As the digital age has matured, the overarching sports community has thrived within the medium of social media, forming a symbiotic relationship of sorts whereby one synergistically feeds from the other’s success. But how exactly did this effectual coexistence arise?
One of the primary purposes of social media is to have individuals engage with one another (and brands) for informative and recreational ends. Taking this a step further, individuals are all a part of communities that require social attention. Think of your Facebook account for a moment. Your network affiliations, your groups, your lists of friends, your place of work, your school or alma mater, these are all vibrant communities living on Facebook and the recipient of numerous interactions.
Communities like these are a foundational certainty within all of sports. They are teams. And one of the most redeeming aspects of being a team member or a fan is the sense of belonging that goes along with it. It is the idea that you are in someway associated with an exclusive community, or team, and get to interact with other fellow fans. This basic precept of sport aligns perfectly with why we interact with others on social platforms. Layer these foundational elements with heated rivalries, the need for real time scores and news, obnoxious yet entertaining personalities, and continuous debate and – presto – you have the perfect confluence of two industries seemingly meant for one another.

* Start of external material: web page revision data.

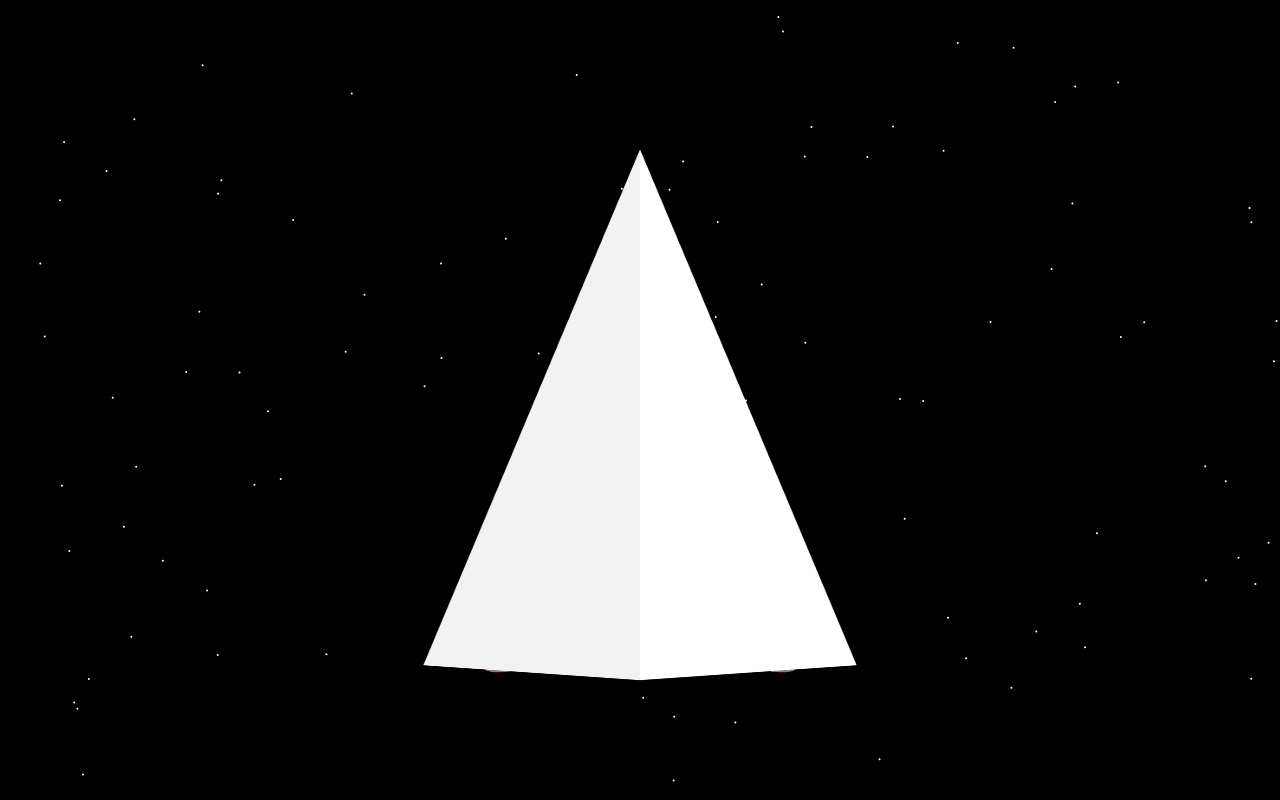
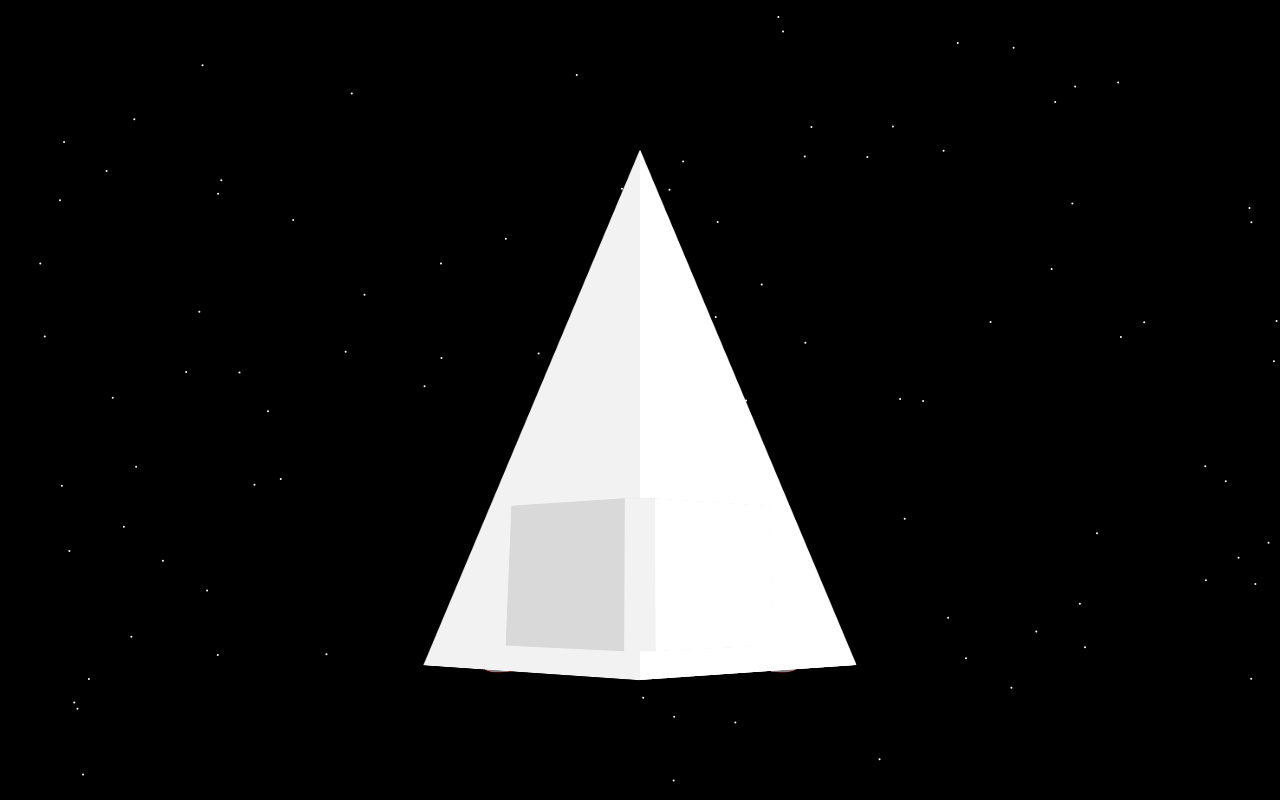
Before and after one commit to KamenSentai/Spaceship, a website built with webpack: page src/index.html in a window 1280 px wide. Built offline with nearby package versions, Linux system fonts and the light colour scheme.

Commit message:
feat(): build basement

```diff
--- a/src/index.html
+++ b/src/index.html
@@ -9,7 +9,19 @@
   <body>
     <canvas></canvas>
     <div class="spaceship">
-      <div class="fuselage fuselage--top"></div>
+      <div class="fuselage fuselage--top">
+        <div class="basement basement--center"></div>
+        <div class="basement basement--left">
+          <div class="basement__bloc">
+            <div class="basement__roof"></div>
+          </div>
+        </div>
+        <div class="basement basement--right">
+          <div class="basement__bloc">
+            <div class="basement__roof"></div>
+          </div>
+        </div>
+      </div>
       <div class="fuselage fuselage--bottom"></div>
       <div class="fuselage fuselage--back">
         <div class="engine engine--center">
--- a/src/styles/index.scss
+++ b/src/styles/index.scss
@@ -4,4 +4,5 @@
 @import './modules/canvas';
 @import './modules/starship';
 @import './modules/fuselage';
+@import './modules/basement';
 @import './modules/engine';
--- /dev/null
+++ b/src/styles/modules/_basement.scss
@@ -0,0 +1,124 @@
+.basement {
+  $root: &;
+
+  position: absolute;
+  top: calc(#{$sizeSpaceship} - #{$sizeBasement});
+  transform-style: preserve-3d;
+
+  &--left,
+  &--right {
+    #{$root}__bloc {
+      height: $sizeBasement;
+      width: $sizeBasement * 5;
+      transform-origin: 0 0;
+
+      &::before,
+      &::after {
+        content: "";
+        position: absolute;
+        height: 100%;
+        width: 100%;
+      }
+
+      &::before {
+        background-color: darken(white, 10%);
+      }
+
+      &::after {
+        transform-origin: 100% 0;
+      }
+    }
+  }
+
+  &--left {
+    #{$root}__bloc {
+      transform: scale(-1) rotateY(#{$angleWing}) rotateX(90deg);
+
+      &::before {
+        transform: translateZ(-#{$sizeBasement * 5})
+      }
+
+      &::after {
+        transform: rotateY(-90deg);
+        background-color: darken(white, 20%);
+      }
+    }
+
+    #{$root}__roof {
+      background-color: darken(white, 15%);
+      transform: rotateX(-90deg) translateZ(#{$sizeBasement});
+    }
+  }
+
+  &--right {
+    #{$root}__bloc {
+      transform: scale(1) rotateY(#{$angleWing}) rotateX(90deg);
+
+      &::before {
+        transform: translateZ(#{$sizeBasement * 5})
+      }
+
+      &::after {
+        transform: rotateY(90deg);
+        background-color: darken(white, 5%);
+      }
+    }
+
+    #{$root}__roof {
+      background-color: darken(white, 0);
+      transform: rotateX(90deg) translateZ(-#{$sizeBasement});
+    }
+  }
+
+  &--center {
+    $x: 13px;
+    $y: 21.5px;
+    left: -$x;
+    height: 0;
+    width: 0;
+    border-style: solid;
+    border-width: 0 $x $y $x;
+    border-color: transparent transparent darken(white, 10%) transparent;
+    transform-origin: 50% 0;;
+    transform: rotateX(90deg);
+
+    &::before,
+    &::after {
+      content: "";
+      position: absolute;
+      left: -$x;
+    }
+
+    &::before {
+      height: 0;
+      width: 0;
+      border-style: solid;
+      border-width: 0 $x $y $x;
+      border-color: transparent transparent darken(white, 10%) transparent;
+      transform: translateZ(#{$sizeBasement * 5})
+    }
+
+    &::after {
+      top: $y;
+      height: $sizeBasement * 5;
+      width: $x * 2;
+      background-color: darken(white, 5%);
+      transform-origin: 50% 0;
+      transform: rotateX(90deg);
+    }
+  }
+
+  &__bloc {
+    position: relative;
+    transform-style: preserve-3d;
+    background-color: darken(white, 10%);
+  }
+
+  &__roof {
+    position: absolute;
+    width: $sizeBasement * 5;
+    height: $sizeBasement * 5;
+    transform-origin: 0 0;
+    transform-style: preserve-3d;
+  }
+}
--- a/src/styles/modules/_engine.scss
+++ b/src/styles/modules/_engine.scss
@@ -6,9 +6,9 @@
 
   &--left,
   &--right {
-    @each $index in $wallHeights {
+    @each $index in $heightsWalls {
       #{$root}__segment {
-        &:nth-child(#{index($wallHeights, $index)}) {
+        &:nth-child(#{index($heightsWalls, $index)}) {
           @include ba {
             height: 8px;
           }
@@ -20,7 +20,7 @@
   &--left{
     transform:
       scale(.5)
-      translate3d(-#{$engineRadius * 2}, 0, -10px)
+      translate3d(-#{$radiusEngine * 2}, 0, -10px)
       rotateY(-#{$angleFuselageBack / 2})
     ;
   }
@@ -28,15 +28,15 @@
   &--right{
     transform:
       scale(.5)
-      translate3d(#{$engineRadius * 2}, 0, -10px)
+      translate3d(#{$radiusEngine * 2}, 0, -10px)
       rotateY(#{$angleFuselageBack / 2})
     ;
   }
 
   &--center {
     #{$root}__segment {
-      @each $index, $height in $wallHeights {
-        &:nth-child(#{index($wallHeights, $index $height)}) {
+      @each $index, $height in $heightsWalls {
+        &:nth-child(#{index($heightsWalls, $index $height)}) {
           @include ba {
             height: $height;
           }
@@ -47,17 +47,17 @@
 
   &__segment {
     position: absolute;
-    top: -$engineRadius / 2;
-    left: -$engineSegment / 2;
-    height: $engineRadius;
-    width: $engineSegment;
+    top: -$radiusEngine / 2;
+    left: -$sizeSegments / 2;
+    height: $radiusEngine;
+    width: $sizeSegments;
     background: $engineGradient;
     transform-origin: 50% 50%;
     transform-style: preserve-3d;
 
-    @for $i from 0 to $totalEngineSegment {
+    @for $i from 0 to $totalEngineSegments {
       &:nth-child(#{$i}) {
-        transform: rotateZ(#{$i / ($totalEngineSegment * 2)}turn);
+        transform: rotateZ(#{$i / ($totalEngineSegments * 2)}turn);
       }
     }
 
--- a/src/styles/modules/_fuselage.scss
+++ b/src/styles/modules/_fuselage.scss
@@ -4,17 +4,17 @@
   &--top,
   &--bottom {
     position: relative;
-    transform-origin: 0 $size * -1;
+    transform-origin: 0 $sizeSpaceship * -1;
 
     &::before,
     &::after {
       content: "";
       position: absolute;
-      top: -$size;
+      top: -$sizeSpaceship;
       width: 0;
       height: 0;
       border-style: solid;
-      border-width: $size $size / 2 $size $size / 2;
+      border-width: $sizeSpaceship $sizeSpaceship / 2 $sizeSpaceship $sizeSpaceship / 2;
     }
 
     &::before {
@@ -58,7 +58,7 @@
 
   &--back {
     position: absolute;
-    top: $size;
+    top: $sizeSpaceship;
     transform-origin: 0 0;
     transform: rotateX(90deg);
 
--- a/src/styles/tools/_variables.scss
+++ b/src/styles/tools/_variables.scss
@@ -1,12 +1,13 @@
-$size: 250px;
+$sizeSpaceship: 250px;
 $angleFuselageSide: 14deg;
 $angleFuselageBack: 8deg;
 $angleWing: 30deg;
 $heightBack: 219px;
 $widthBack: 121px;
-$engineRadius: 125px;
-$engineSegment: $engineRadius / 10;
-$totalEngineSegment: 16;
+$sizeBasement: 25px;
+$radiusEngine: 125px;
+$sizeSegments: $radiusEngine / 10;
+$totalEngineSegments: 16;
 $engineGradient: linear-gradient(
   to bottom,
   hsl(0, 100%, 50%) 0%,
@@ -41,7 +42,7 @@ $engineGradient: linear-gradient(
   hsl(0, 100%, 50.64%) 95.95%,
   hsl(0, 100%, 50%) 100%
 );
-$wallHeights: (
+$heightsWalls: (
   a: 15px,
   b: 13px,
   c: 11px,
```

So whether you are tweeting about the latest game, witnessing Jeremy Lin throw up on Facebook, responding to a protest, or loathing/worshiping Tebow for, well being Tebow, understand that there is a genuine reason why it just feels right to engage with others about sports via social media.